Husbands, love your wives, just as Christ loved the church..
From the start of our relationship, one thing I knew about my proposal is that it would be the first time I would tell Erin that I loved her. To me, a word of such complexity and responsibility could only be meaningful when paired with a lifelong commitment. It also made it a lot easier to figure out what I would end up saying to her on bended knee.
The venue was also pretty easy. We met in the sanctuary of her church; I couldn’t imagine any place more romantic to ask her to marry me. Valentine’s Day was the obvious choice for timeline. By February, we had passed the 6 month mark, and I figured if she hadn’t run for the hills by then, I better put a ring on it before she realized I was getting the better end of the deal.
On the morning of Valentine’s Day, I packed up my equipment and headed to the church. My buddy Seth lent me a camera that could shoot photos at preprogrammed intervals. I also packed a tripod, roses, guitar, basin, towel, and a couple other supplies that I had mailed into Philly weeks before.
After setting everything up, I called Erin:
“Do you have a key to the church? I think my car key fell out of my pocket when we were there yesterday.”
Over the phone, I Jedi-mindtricked her into stopping by the church after lunch.
Two hours later, we were standing in the sanctuary, ready to look for my car key. On the stage where I saw Erin for the first time was a chair with a single rose on it. I had her sit down.
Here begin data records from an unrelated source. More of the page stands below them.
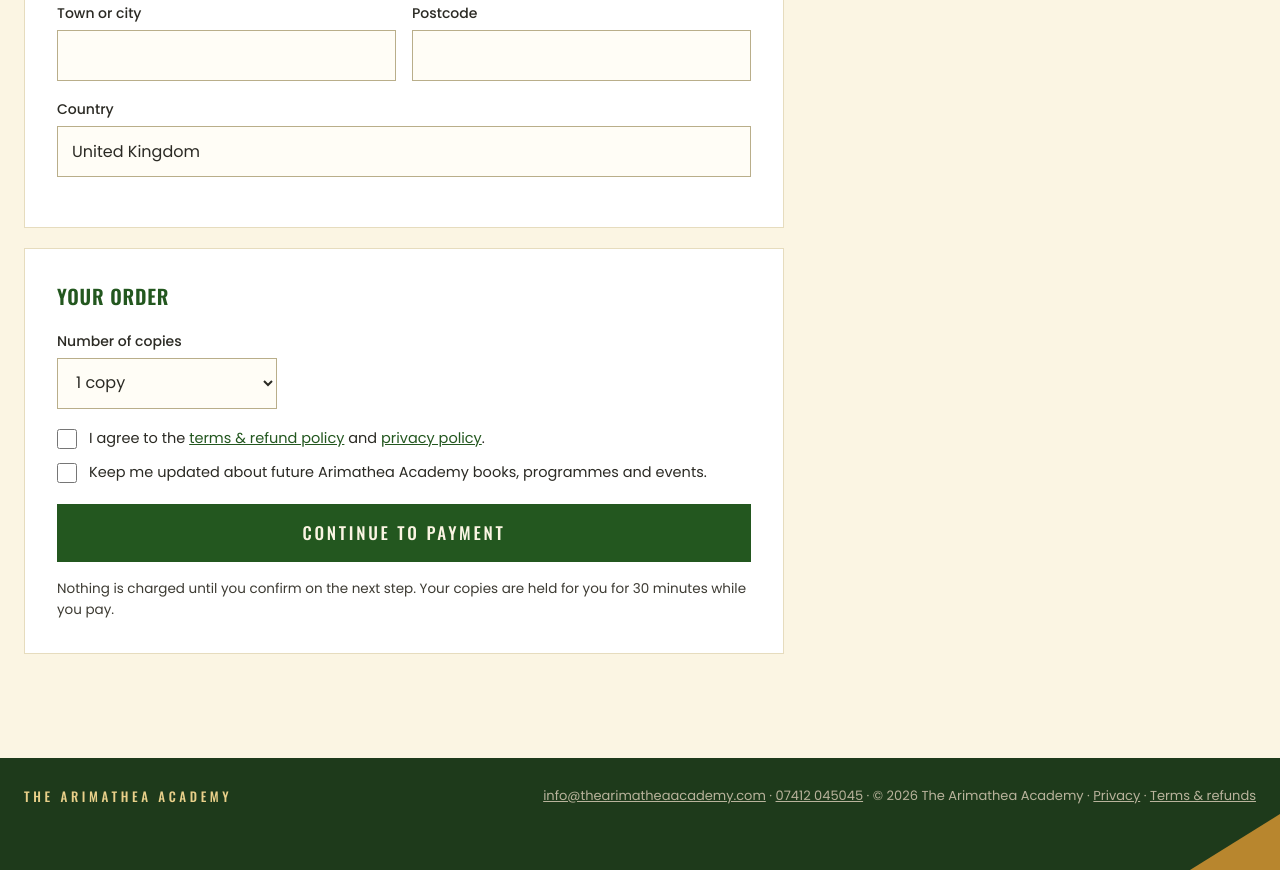
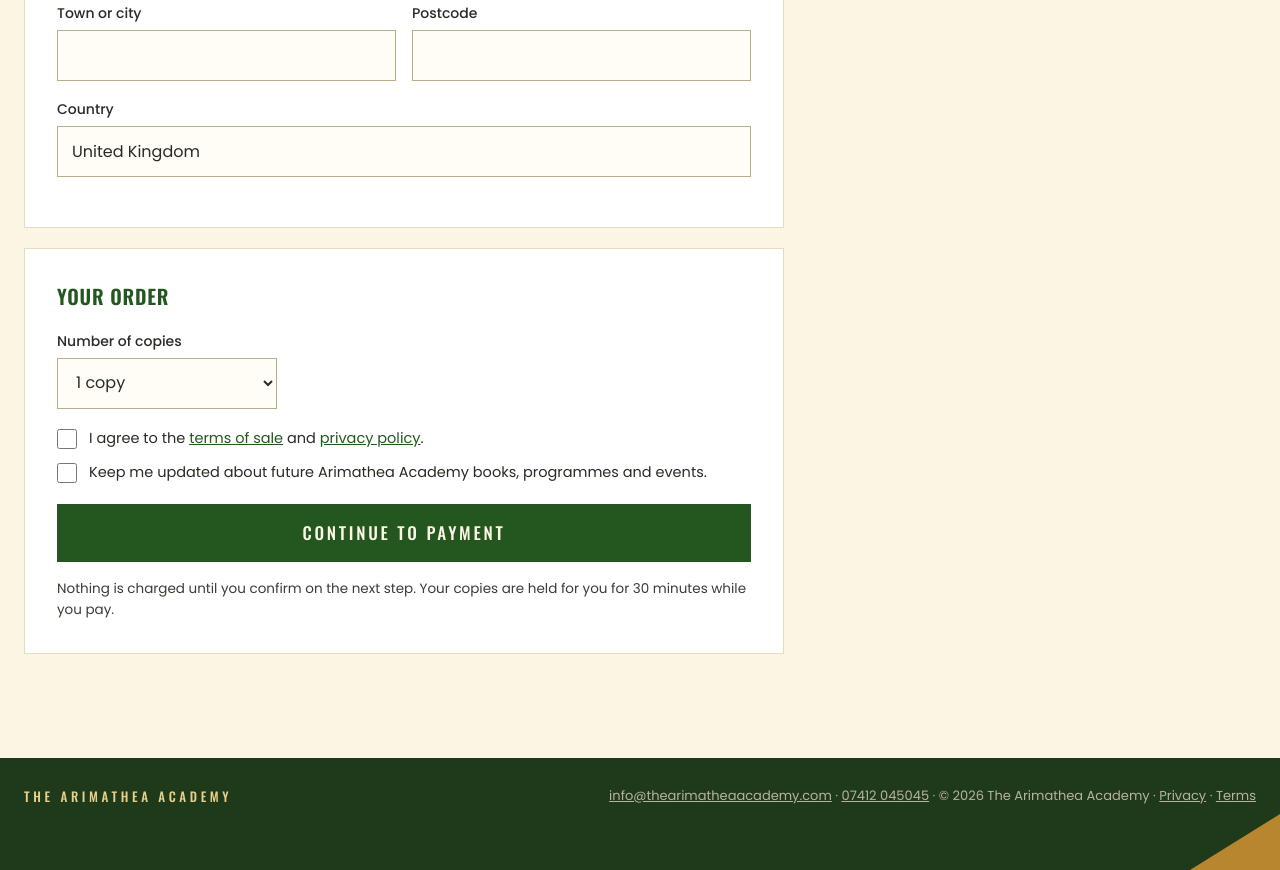
Before and after one commit to thearimatheaacademy/landingpage, a website: page public/books/index.html in a window 1280 px wide. Shown: the part 1176-2046 px from the top of the page. Drawn offline with nearby package versions, Linux system fonts and the light colour scheme; no server answers.

Commit message:
Book pages: 'terms of sale' instead of 'terms & refund policy'
Co-Authored-By: Claude Opus 5.5 <noreply@anthropic.com>
Claude-Session: https://claude.ai/code/session_01JaP21jnCaZP2WQSuKWZzBc

```diff
--- a/public/books/index.html
+++ b/public/books/index.html
@@ -93,7 +93,7 @@
 <h2 class="panel-title">Your order</h2>
 <div class="field" style="max-width: 220px"><label for="quantity">Number of copies</label><select id="quantity" name="quantity"><option value="1">1 copy</option></select></div>
 <input class="hp" name="website" tabindex="-1" autocomplete="off" aria-hidden="true">
-<label class="check"><input type="checkbox" name="accept_terms" required> <span>I agree to the <a href="/terms/" target="_blank" rel="noopener">terms &amp; refund policy</a> and <a href="/privacy/" target="_blank" rel="noopener">privacy policy</a>.</span></label>
+<label class="check"><input type="checkbox" name="accept_terms" required> <span>I agree to the <a href="/terms/" target="_blank" rel="noopener">terms of sale</a> and <a href="/privacy/" target="_blank" rel="noopener">privacy policy</a>.</span></label>
 <label class="check"><input type="checkbox" name="marketing_consent"> <span>Keep me updated about future Arimathea Academy books, programmes and events.</span></label>
 <button class="btn-primary" id="go" type="submit">Continue to payment</button>
 <p class="note">Nothing is charged until you confirm on the next step. Your copies are held for you for 30 minutes while you pay.</p>
@@ -200,7 +200,7 @@ document.addEventListener('DOMContentLoaded', function () {
 <div class="corner" aria-hidden="true"></div>
 <div class="inner">
 <span class="brand">THE ARIMATHEA ACADEMY</span>
-<span><a href="mailto:info@thearimatheaacademy.com">info@thearimatheaacademy.com</a> · <a href="tel:+447412045045">07412 045045</a> · © 2026 The Arimathea Academy · <a href="/privacy/">Privacy</a> · <a href="/terms/">Terms &amp; refunds</a></span>
+<span><a href="mailto:info@thearimatheaacademy.com">info@thearimatheaacademy.com</a> · <a href="tel:+447412045045">07412 045045</a> · © 2026 The Arimathea Academy · <a href="/privacy/">Privacy</a> · <a href="/terms/">Terms</a></span>
 </div>
 </footer>
 </div>
```
Also changed, not shown: public/books/thank-you/index.html (+1 -1 lines).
On our first date, I sang her a Mandarin pop song a capella, figuring I could at least impress her with my linguistic effort. Based on her paralyzed reaction that day, I figured I had to step it up a bit with a guitar accompaniment.
I chose “Hey, Soul Sister” by Train. We’ve both loved that song since we started dating because it captures so much of our relationship. For instance, the part about me being a gangster thug, or the part about her doing brain research. But I really resonated with the final stanza:
I can be myself now finally // In fact there’s nothin’ I can’t be
I pick up the guitar and start strumming. It should be noted that although the chord progression of the song is straightforward, I have great difficulty with strumming in any kind of structured pattern. As I get to the end of the song, I improv the strumming for dramatic effect and just hope that my emotional effort is distracting her from my musical deficiencies.
I set the guitar down, and pull a box out of my pocket. Erin’s face changes from content happiness to a downpour of tears. On one knee, I tell her for the first time that I love her – that I want to love her for the rest of my life. I ask her to marry me. She says yes.
..he poured water into a basin and began to wash his disciples’ feet, drying them with the towel that was wrapped around him..
“No,” said Peter, “you shall never wash my feet.”
Jesus answered, “Unless I wash you, you have no part with me.”
I’ve always been captivated by the image of Jesus washing the feet of his disciples: the master of the universe, kneeling at the feet of those who worship him.
Ephesians tells me to love my wife in the same way. I may be pretty self-absorbed, but I wanted to at least start my engagement off on the right path. I pulled out a basin of water from under the stage and washed her feet. With her soft feet in my hands, it really hit me – this is the woman I want to love sacrificially for the rest of my life.
We prayed together for a bit. After planning and rehearsing this moment for months, I actually hoped that I could just execute with emotionless automation. But sitting there together, alone in the sanctuary, with a sparkling symbol of commitment on Erin’s hand, the room was filled with a quietly overpowering sensation of boundless love.
We made our phone calls, headed to dinner, and started wedding planning…
Read: Our first date